From the first line to the last, copy the material word for word; pictures stay out.

▼

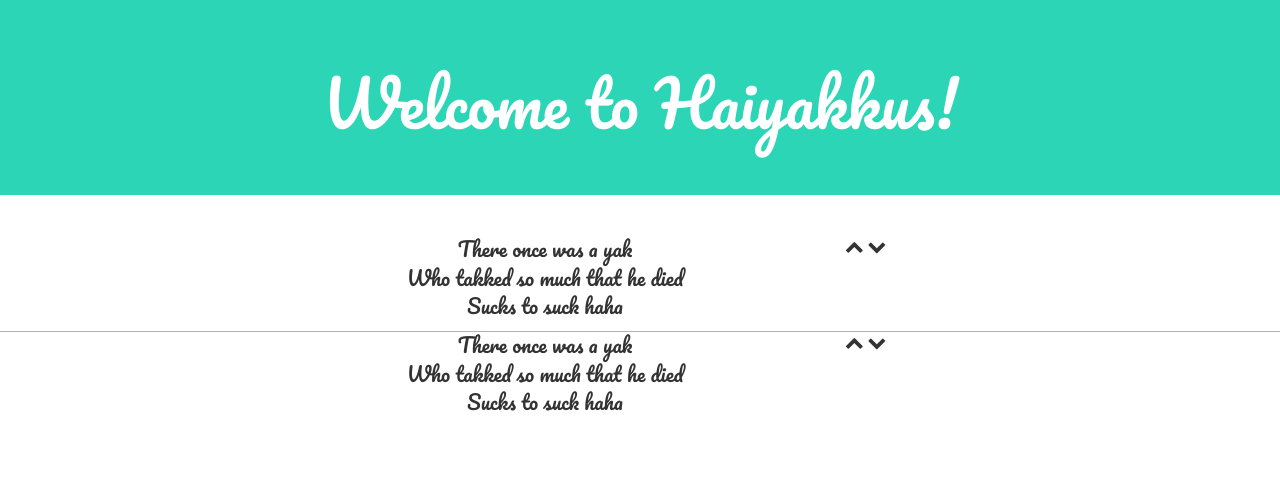
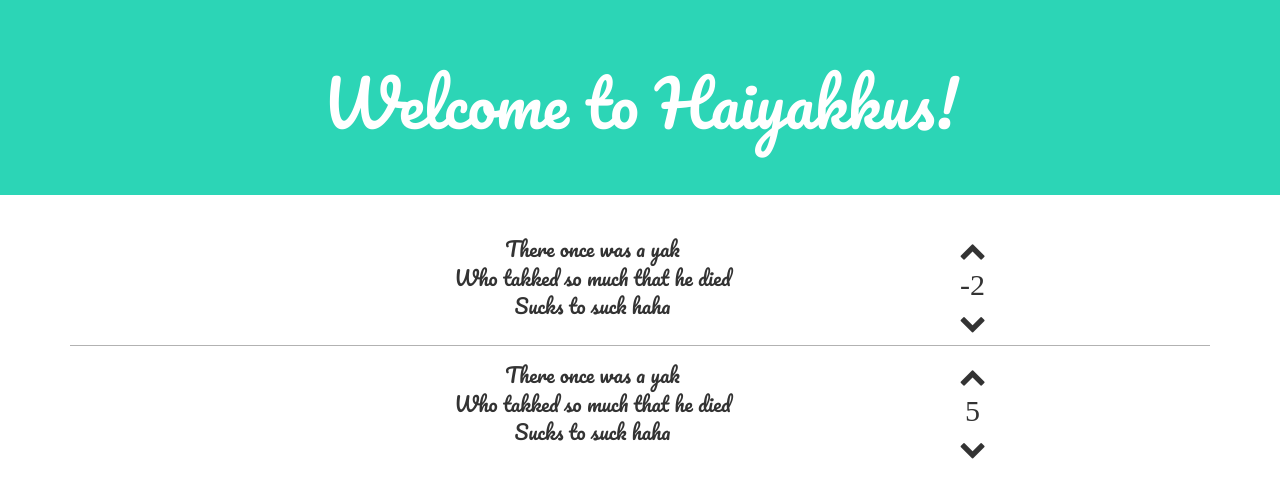
Before and after one commit to stevemer/haiyakku, a plain HTML site: page index.html in a window 1280 px wide. Drawn offline with nearby package versions, Linux system fonts and the light colour scheme.

Commit message:
Pushing minor changes to css and html

```diff
--- a/index.html
+++ b/index.html
@@ -30,25 +30,27 @@
 	</div>
 	<div class="container">
 		<div class="row haiyakku">
-			<span class="col-md-6 col-md-offset-2 haiyakku-text" >
+			<span class="col-md-7 col-md-offset-2 haiyakku-text" >
 				There once was a yak<br>
 				Who takked so much that he died<br>
 				Sucks to suck haha<br>
 			</span>
-			<span class="col-md-2 haiyakku-vote">
-				<i class="fa fa-chevron-up fa-lg"></i>
+			<span class="col-md-1 haiyakku-vote">
+				<i class="fa fa-chevron-up fa-lg"></i><br>
+				<span class="vote-count">-2</span>
 				<i class="fa fa-chevron-down fa-lg"></i>
 			</span>
 		</div>
 
 		<div class="row haiyakku">
-			<span class="col-md-6 col-md-offset-2 haiyakku-text" >
+			<span class="col-md-7 col-md-offset-2 haiyakku-text" >
 				There once was a yak<br>
 				Who takked so much that he died<br>
 				Sucks to suck haha<br>
 			</span>
-			<span class="col-md-2 haiyakku-vote">
+			<span class="col-md-1 haiyakku-vote">
 				<i class="fa fa-chevron-up fa-lg"></i>
+				<span class="vote-count">5</span>
 				<i class="fa fa-chevron-down fa-lg"></i>
 			</span>
 		</div>
--- a/styles.css
+++ b/styles.css
@@ -11,18 +11,29 @@ body {
 	margin: 10px auto;
 }
 
-.haiyakku-text, .vote-holder {
+.haiyakku-text,
+.haiyakku-vote {
 	text-align: center;
 	font-size: 20px;
-	min-height: 84px;
 }
 
-.haiyakku:not(:first-child)::after {
-	position: absolute;
+.haiyakku:not(:first-child)::before {
+	position: relative;
 	content: "";
-	/*bottom: 0px;*/
 	left: 0px;
+	margin-bottom: 15px;
 	width: 100%;
 	height:1px;
 	border-bottom: 1px solid rgba(0,0,0,0.3);
 }
+
+.haiyakku-vote .fa-chevron-up,
+.haiyakku-vote .fa-chevron-down {
+	width: 100%;
+}
+
+.haiyakku-vote .vote-count {
+	margin: 10px auto;
+	font-size: 30px;
+	font-family: auto;
+}
```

▲

* Result:
Before and after one commit to stevemer/haiyakku, a plain HTML site: page index.html in a window 1280 px wide. Drawn offline with nearby package versions, Linux system fonts and the light colour scheme.

Commit message:
Pushing minor changes to css and html

```diff
--- a/index.html
+++ b/index.html
@@ -30,25 +30,27 @@
 	</div>
 	<div class="container">
 		<div class="row haiyakku">
-			<span class="col-md-6 col-md-offset-2 haiyakku-text" >
+			<span class="col-md-7 col-md-offset-2 haiyakku-text" >
 				There once was a yak<br>
 				Who takked so much that he died<br>
 				Sucks to suck haha<br>
 			</span>
-			<span class="col-md-2 haiyakku-vote">
-				<i class="fa fa-chevron-up fa-lg"></i>
+			<span class="col-md-1 haiyakku-vote">
+				<i class="fa fa-chevron-up fa-lg"></i><br>
+				<span class="vote-count">-2</span>
 				<i class="fa fa-chevron-down fa-lg"></i>
 			</span>
 		</div>
 
 		<div class="row haiyakku">
-			<span class="col-md-6 col-md-offset-2 haiyakku-text" >
+			<span class="col-md-7 col-md-offset-2 haiyakku-text" >
 				There once was a yak<br>
 				Who takked so much that he died<br>
 				Sucks to suck haha<br>
 			</span>
-			<span class="col-md-2 haiyakku-vote">
+			<span class="col-md-1 haiyakku-vote">
 				<i class="fa fa-chevron-up fa-lg"></i>
+				<span class="vote-count">5</span>
 				<i class="fa fa-chevron-down fa-lg"></i>
 			</span>
 		</div>
--- a/styles.css
+++ b/styles.css
@@ -11,18 +11,29 @@ body {
 	margin: 10px auto;
 }
 
-.haiyakku-text, .vote-holder {
+.haiyakku-text,
+.haiyakku-vote {
 	text-align: center;
 	font-size: 20px;
-	min-height: 84px;
 }
 
-.haiyakku:not(:first-child)::after {
-	position: absolute;
+.haiyakku:not(:first-child)::before {
+	position: relative;
 	content: "";
-	/*bottom: 0px;*/
 	left: 0px;
+	margin-bottom: 15px;
 	width: 100%;
 	height:1px;
 	border-bottom: 1px solid rgba(0,0,0,0.3);
 }
+
+.haiyakku-vote .fa-chevron-up,
+.haiyakku-vote .fa-chevron-down {
+	width: 100%;
+}
+
+.haiyakku-vote .vote-count {
+	margin: 10px auto;
+	font-size: 30px;
+	font-family: auto;
+}
```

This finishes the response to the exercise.